Between 28 and 32 months, children often have enough grasp-and-release strength and coordination to begin pulling clothes over their heads and pants up to their waists. It will likely be a few more years before they can fully dress on their own, but you can establish some early habits now.
The two most important aspects of helping your child get dressed on their own are having clothes that are easy to put on and paying close attention to their interest level. Pants with elastic waistbands and wide openings at the ankles, short-sleeved shirts, and overly large clothing like dresses and sweatshirts they can pull on over their heads all make putting clothes on easier.* If your child is resistant to getting dressed on their own, consider continuing to do the job yourself for a while and try again later.
Here’s how you can help your child get dressed on their own:
Clothes are easier to take off than put on
Your child will likely be ready to take clothes off before they can put them on. This can happen as early as 26 months, and helps boost their confidence. You’ll need to help them with tricky parts like buttons and other fastenings, but try to let them do as much as they’re able. For example, if they can pull their pants down on their own, you can help with the final step of pulling the pant legs off their feet.
Give your child easy access to their clothes
By 30 months, your child may want to select certain clothes on their own and start putting their belongings away. A low, wide dresser works well for this, or the bottom two or three drawers of a taller one.
Consider a visually logical arrangement that matches how they wear their clothes on their body: shirts in the top drawer, dresses in the middle, pants/shorts/skirts on the bottom. Socks and underwear can be in a separate place, like a nearby basket. If you don’t have a dresser, baskets on the floor of their closet or rolling drawers that fit under their crib or bed work just as well.
Focus on the last step
When young children are learning to get dressed, the last step will usually be the first thing they can do on their own. With pants, for example, your two-year-old will likely be able to pull them up only after their feet are all the way through the leg holes (and the pants are facing the right way). With shirts, putting their arms through the sleeves—with your help—is typically easier than getting the shirt on over their head, though some children like to do it the other way.
Limit their choices

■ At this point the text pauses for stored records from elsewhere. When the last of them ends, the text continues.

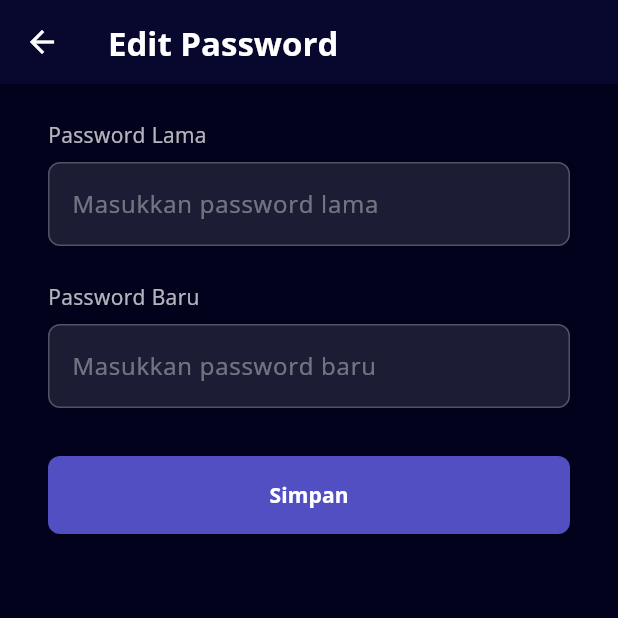
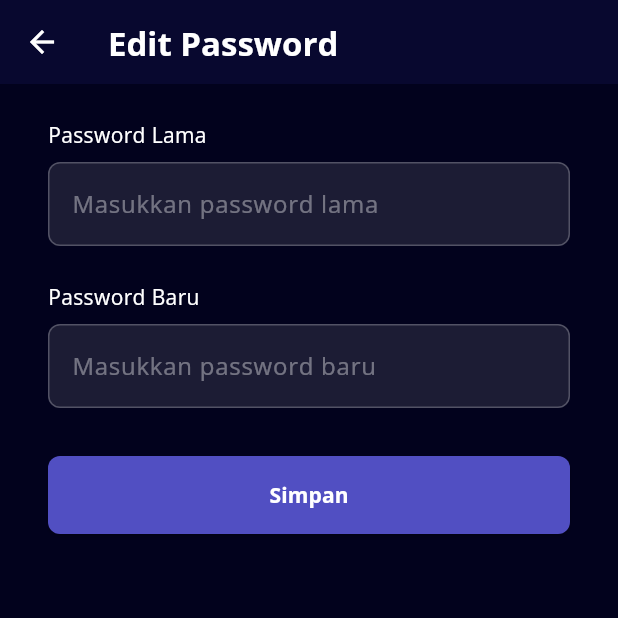
Before and after one commit to TURU-template/TURU-Flutter, a Flutter app: the EditPasswordPage screen opened by its route, on a phone screen of 412 x 824 dp, the top half of it. Run offline on Flutter 3.47's test engine with Material 3 defaults, Android fonts, the phone set to English and light mode, and no system bars; our stand-ins replace audioplayers, bootstrap_icons, fl_chart, flutter_svg, google_fonts, shelf; missing offline and left inert: bcrypt, dotenv, mysql1.

Commit message:
Teks edit jadi putih
revisi soalnya yadi warna abu abu

```diff
--- a/turu_mobile/lib/pages/edit_password.dart
+++ b/turu_mobile/lib/pages/edit_password.dart
@@ -24,7 +24,7 @@ class EditPasswordPage extends StatelessWidget {
           children: [
             const Text(
               'Password Lama',
-              style: TextStyle(color: Colors.white70, fontSize: 14),
+              style: TextStyle(color: Colors.white, fontSize: 14),
             ),
             const SizedBox(height: 8),
             TextField(
@@ -48,7 +48,7 @@ class EditPasswordPage extends StatelessWidget {
             const SizedBox(height: 24),
             const Text(
               'Password Baru',
-              style: TextStyle(color: Colors.white70, fontSize: 14),
+              style: TextStyle(color: Colors.white, fontSize: 14),
             ),
             const SizedBox(height: 8),
             TextField(
--- a/turu_mobile/lib/pages/edit_profil.dart
+++ b/turu_mobile/lib/pages/edit_profil.dart
@@ -24,7 +24,7 @@ class EditProfilPage extends StatelessWidget {
           children: [
             const Text(
               'Nama Lama',
-              style: TextStyle(color: Colors.white70, fontSize: 14),
+              style: TextStyle(color: Colors.white, fontSize: 14),
             ),
             const SizedBox(height: 8),
             TextField(
@@ -48,7 +48,7 @@ class EditProfilPage extends StatelessWidget {
             const SizedBox(height: 24),
             const Text(
               'Nama Baru',
-              style: TextStyle(color: Colors.white70, fontSize: 14),
+              style: TextStyle(color: Colors.white, fontSize: 14),
             ),
             const SizedBox(height: 8),
             TextField(
```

A drawer full of clean clothes might be appealing to us adults, but it can be overwhelming for a small child trying to learn independence. Consider storing only a few items in a single layer so they’re clearly visible. When it’s time to get dressed, encourage your child to pick out their own outfit, choosing one item from each drawer. Try to resist commenting on colors and what matches or doesn’t; as long as they’re dressed for the weather, they’re good to go 😉
Give them plenty of time when you can
Getting dressed isn’t easy, and learning takes time. When you aren’t in a rush, allow your child extra time to work through some of the more challenging parts. If you’re in a hurry, you may want to dress your child yourself, but when you do have some extra time, allowing your child to put on even one article of clothing on their own can make the process more enjoyable for everyone).
Check out part 2 for specific ways you can teach your child to put their own clothes on.
28 - 30 Months
The Enthusiast Play Kit gets an enhanced tea set, new feelings card set
The Enthusiast Play Kit for 28-, 29-, and 30-month-olds features two new items, guided by parent and expert feedback.
25 - 27 Months
28 - 30 Months
31 - 33 Months
34 - 36 Months
How to give your 2-year-old logical consequences
Your toddler is slowly learning that their actions have consequences. When you give and explain appropriate consequences, they’ll start to understand what they can and cannot do.
19 - 21 Months
22 - 24 Months
25 - 27 Months
28 - 30 Months
5 things every parent should know about potty training
Discover lesser-known tips and facts about teaching your child to use the toilet from Lovevery's senior child development expert.